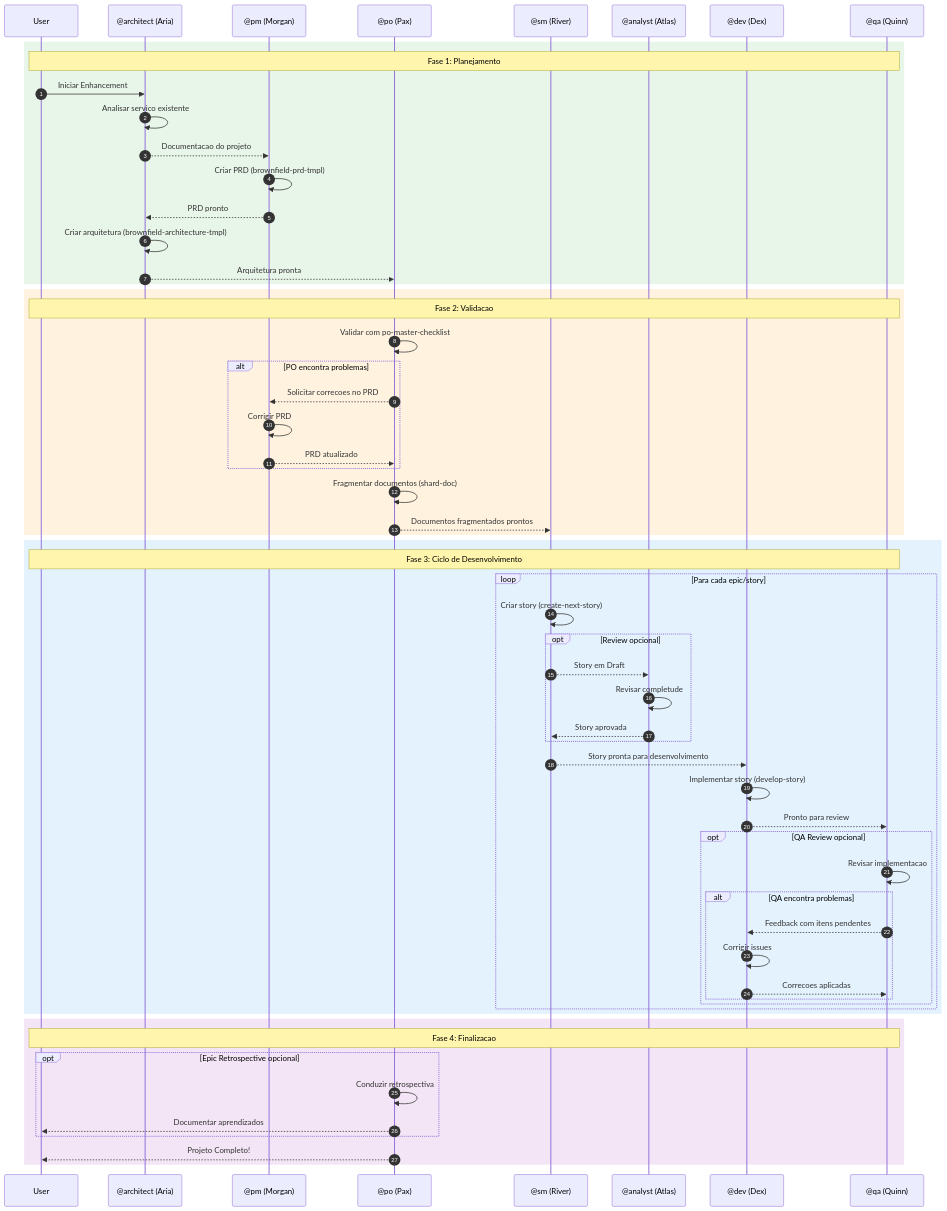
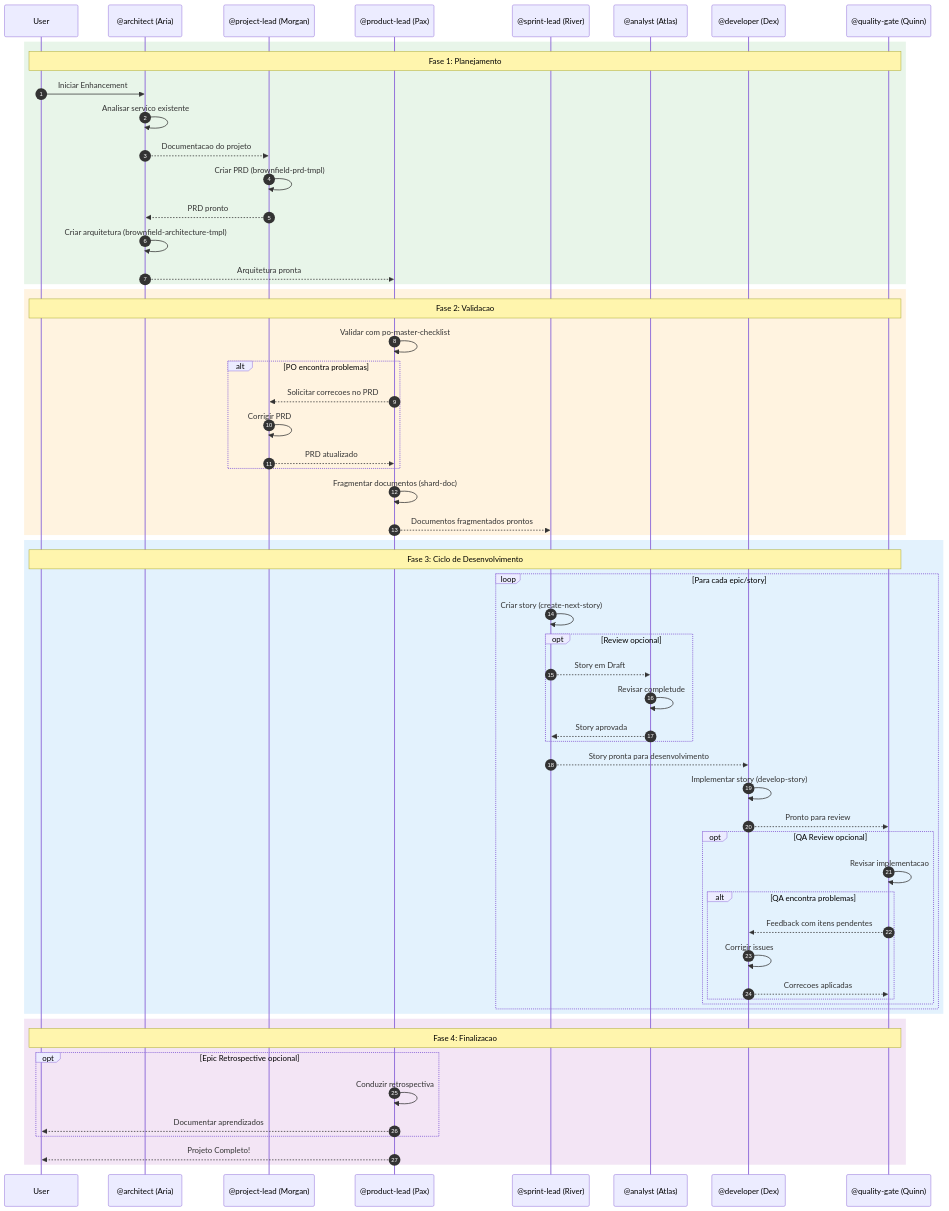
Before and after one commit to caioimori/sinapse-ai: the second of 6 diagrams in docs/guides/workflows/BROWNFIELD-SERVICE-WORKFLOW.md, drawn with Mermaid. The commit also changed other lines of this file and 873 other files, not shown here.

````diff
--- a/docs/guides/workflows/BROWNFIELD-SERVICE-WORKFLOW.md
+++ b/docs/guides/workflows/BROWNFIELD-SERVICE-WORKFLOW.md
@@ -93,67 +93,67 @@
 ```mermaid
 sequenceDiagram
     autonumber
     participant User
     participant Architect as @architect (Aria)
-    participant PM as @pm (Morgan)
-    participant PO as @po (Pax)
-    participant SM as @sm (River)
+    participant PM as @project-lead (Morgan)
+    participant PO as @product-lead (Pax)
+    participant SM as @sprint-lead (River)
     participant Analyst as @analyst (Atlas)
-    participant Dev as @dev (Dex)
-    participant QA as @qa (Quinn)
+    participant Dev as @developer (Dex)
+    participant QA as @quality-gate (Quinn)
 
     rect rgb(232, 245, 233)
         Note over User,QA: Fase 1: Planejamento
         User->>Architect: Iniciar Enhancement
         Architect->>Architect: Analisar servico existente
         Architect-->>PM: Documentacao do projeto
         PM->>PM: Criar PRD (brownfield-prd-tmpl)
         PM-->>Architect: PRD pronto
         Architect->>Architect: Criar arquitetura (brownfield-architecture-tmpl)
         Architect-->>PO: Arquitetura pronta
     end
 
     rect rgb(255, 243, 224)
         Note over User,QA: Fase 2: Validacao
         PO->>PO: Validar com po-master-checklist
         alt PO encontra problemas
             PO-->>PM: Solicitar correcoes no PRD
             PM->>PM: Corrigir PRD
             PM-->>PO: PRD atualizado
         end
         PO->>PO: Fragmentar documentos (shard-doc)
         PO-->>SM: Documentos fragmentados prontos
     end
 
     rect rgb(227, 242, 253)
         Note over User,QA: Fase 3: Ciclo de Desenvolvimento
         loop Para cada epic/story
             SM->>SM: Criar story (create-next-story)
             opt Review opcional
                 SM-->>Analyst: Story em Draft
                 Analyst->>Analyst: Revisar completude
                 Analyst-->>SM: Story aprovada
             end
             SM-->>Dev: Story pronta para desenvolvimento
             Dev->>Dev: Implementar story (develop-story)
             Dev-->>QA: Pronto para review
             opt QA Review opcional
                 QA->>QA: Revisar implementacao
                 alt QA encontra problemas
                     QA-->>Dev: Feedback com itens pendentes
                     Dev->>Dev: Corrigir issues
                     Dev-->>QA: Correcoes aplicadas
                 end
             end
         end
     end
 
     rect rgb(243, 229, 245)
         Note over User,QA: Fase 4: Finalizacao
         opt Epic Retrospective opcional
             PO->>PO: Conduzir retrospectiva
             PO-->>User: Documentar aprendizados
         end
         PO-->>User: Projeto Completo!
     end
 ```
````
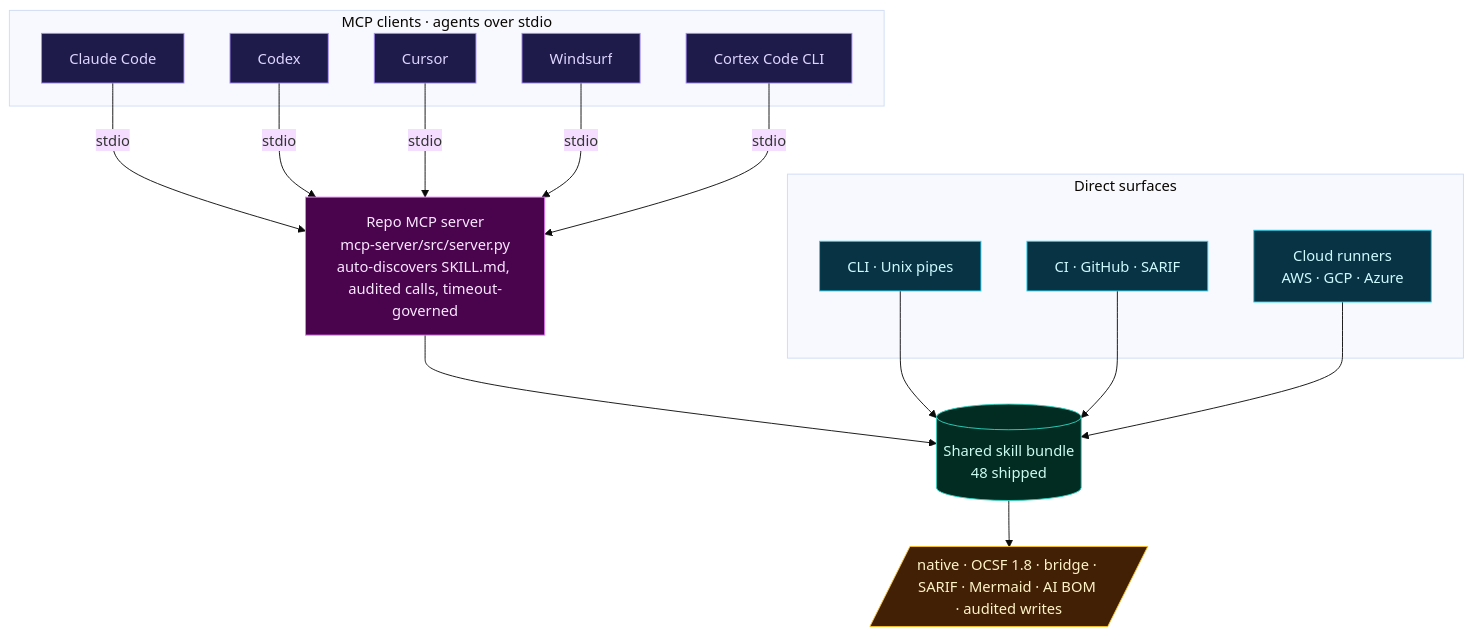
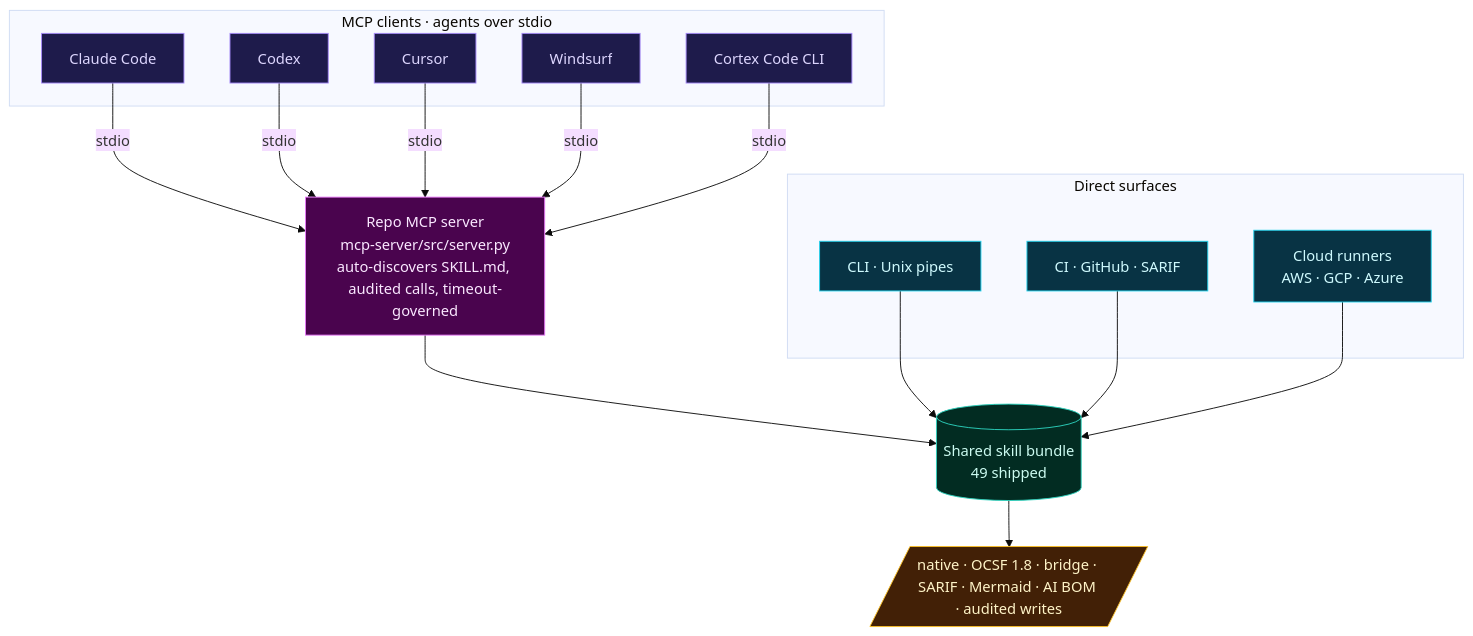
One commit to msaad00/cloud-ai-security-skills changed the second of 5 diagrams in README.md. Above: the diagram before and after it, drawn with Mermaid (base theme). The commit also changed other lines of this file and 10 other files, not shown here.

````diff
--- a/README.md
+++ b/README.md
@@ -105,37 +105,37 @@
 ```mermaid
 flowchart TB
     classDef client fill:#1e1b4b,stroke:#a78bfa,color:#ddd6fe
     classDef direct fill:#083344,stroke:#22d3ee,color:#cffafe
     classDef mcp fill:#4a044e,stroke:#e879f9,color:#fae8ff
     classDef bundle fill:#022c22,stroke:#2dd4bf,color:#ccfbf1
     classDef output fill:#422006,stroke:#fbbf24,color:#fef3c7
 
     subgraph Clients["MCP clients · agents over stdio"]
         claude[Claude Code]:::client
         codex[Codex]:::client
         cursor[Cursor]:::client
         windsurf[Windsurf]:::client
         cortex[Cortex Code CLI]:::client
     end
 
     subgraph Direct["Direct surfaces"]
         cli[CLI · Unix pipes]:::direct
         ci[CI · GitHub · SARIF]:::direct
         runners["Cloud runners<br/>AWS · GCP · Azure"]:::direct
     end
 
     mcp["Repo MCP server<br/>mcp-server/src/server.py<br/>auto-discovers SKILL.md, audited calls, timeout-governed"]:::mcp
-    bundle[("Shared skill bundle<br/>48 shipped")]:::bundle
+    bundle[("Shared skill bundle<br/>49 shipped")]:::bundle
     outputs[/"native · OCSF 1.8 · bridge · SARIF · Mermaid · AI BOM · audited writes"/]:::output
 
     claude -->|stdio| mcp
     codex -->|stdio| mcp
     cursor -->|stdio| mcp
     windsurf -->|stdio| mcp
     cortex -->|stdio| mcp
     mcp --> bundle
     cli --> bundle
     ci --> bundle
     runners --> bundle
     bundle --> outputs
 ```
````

----------------

> Assigned task
All of the entries above should be duplicated exactly, except for the pictures.

> Answer section
Before and after one commit to caioimori/sinapse-ai: the second of 6 diagrams in docs/guides/workflows/BROWNFIELD-SERVICE-WORKFLOW.md, drawn with Mermaid. The commit also changed other lines of this file and 873 other files, not shown here.

````diff
--- a/docs/guides/workflows/BROWNFIELD-SERVICE-WORKFLOW.md
+++ b/docs/guides/workflows/BROWNFIELD-SERVICE-WORKFLOW.md
@@ -93,67 +93,67 @@
 ```mermaid
 sequenceDiagram
     autonumber
     participant User
     participant Architect as @architect (Aria)
-    participant PM as @pm (Morgan)
-    participant PO as @po (Pax)
-    participant SM as @sm (River)
+    participant PM as @project-lead (Morgan)
+    participant PO as @product-lead (Pax)
+    participant SM as @sprint-lead (River)
     participant Analyst as @analyst (Atlas)
-    participant Dev as @dev (Dex)
-    participant QA as @qa (Quinn)
+    participant Dev as @developer (Dex)
+    participant QA as @quality-gate (Quinn)
 
     rect rgb(232, 245, 233)
         Note over User,QA: Fase 1: Planejamento
         User->>Architect: Iniciar Enhancement
         Architect->>Architect: Analisar servico existente
         Architect-->>PM: Documentacao do projeto
         PM->>PM: Criar PRD (brownfield-prd-tmpl)
         PM-->>Architect: PRD pronto
         Architect->>Architect: Criar arquitetura (brownfield-architecture-tmpl)
         Architect-->>PO: Arquitetura pronta
     end
 
     rect rgb(255, 243, 224)
         Note over User,QA: Fase 2: Validacao
         PO->>PO: Validar com po-master-checklist
         alt PO encontra problemas
             PO-->>PM: Solicitar correcoes no PRD
             PM->>PM: Corrigir PRD
             PM-->>PO: PRD atualizado
         end
         PO->>PO: Fragmentar documentos (shard-doc)
         PO-->>SM: Documentos fragmentados prontos
     end
 
     rect rgb(227, 242, 253)
         Note over User,QA: Fase 3: Ciclo de Desenvolvimento
         loop Para cada epic/story
             SM->>SM: Criar story (create-next-story)
             opt Review opcional
                 SM-->>Analyst: Story em Draft
                 Analyst->>Analyst: Revisar completude
                 Analyst-->>SM: Story aprovada
             end
             SM-->>Dev: Story pronta para desenvolvimento
             Dev->>Dev: Implementar story (develop-story)
             Dev-->>QA: Pronto para review
             opt QA Review opcional
                 QA->>QA: Revisar implementacao
                 alt QA encontra problemas
                     QA-->>Dev: Feedback com itens pendentes
                     Dev->>Dev: Corrigir issues
                     Dev-->>QA: Correcoes aplicadas
                 end
             end
         end
     end
 
     rect rgb(243, 229, 245)
         Note over User,QA: Fase 4: Finalizacao
         opt Epic Retrospective opcional
             PO->>PO: Conduzir retrospectiva
             PO-->>User: Documentar aprendizados
         end
         PO-->>User: Projeto Completo!
     end
 ```
````
One commit to msaad00/cloud-ai-security-skills changed the second of 5 diagrams in README.md. Above: the diagram before and after it, drawn with Mermaid (base theme). The commit also changed other lines of this file and 10 other files, not shown here.

````diff
--- a/README.md
+++ b/README.md
@@ -105,37 +105,37 @@
 ```mermaid
 flowchart TB
     classDef client fill:#1e1b4b,stroke:#a78bfa,color:#ddd6fe
     classDef direct fill:#083344,stroke:#22d3ee,color:#cffafe
     classDef mcp fill:#4a044e,stroke:#e879f9,color:#fae8ff
     classDef bundle fill:#022c22,stroke:#2dd4bf,color:#ccfbf1
     classDef output fill:#422006,stroke:#fbbf24,color:#fef3c7
 
     subgraph Clients["MCP clients · agents over stdio"]
         claude[Claude Code]:::client
         codex[Codex]:::client
         cursor[Cursor]:::client
         windsurf[Windsurf]:::client
         cortex[Cortex Code CLI]:::client
     end
 
     subgraph Direct["Direct surfaces"]
         cli[CLI · Unix pipes]:::direct
         ci[CI · GitHub · SARIF]:::direct
         runners["Cloud runners<br/>AWS · GCP · Azure"]:::direct
     end
 
     mcp["Repo MCP server<br/>mcp-server/src/server.py<br/>auto-discovers SKILL.md, audited calls, timeout-governed"]:::mcp
-    bundle[("Shared skill bundle<br/>48 shipped")]:::bundle
+    bundle[("Shared skill bundle<br/>49 shipped")]:::bundle
     outputs[/"native · OCSF 1.8 · bridge · SARIF · Mermaid · AI BOM · audited writes"/]:::output
 
     claude -->|stdio| mcp
     codex -->|stdio| mcp
     cursor -->|stdio| mcp
     windsurf -->|stdio| mcp
     cortex -->|stdio| mcp
     mcp --> bundle
     cli --> bundle
     ci --> bundle
     runners --> bundle
     bundle --> outputs
 ```
````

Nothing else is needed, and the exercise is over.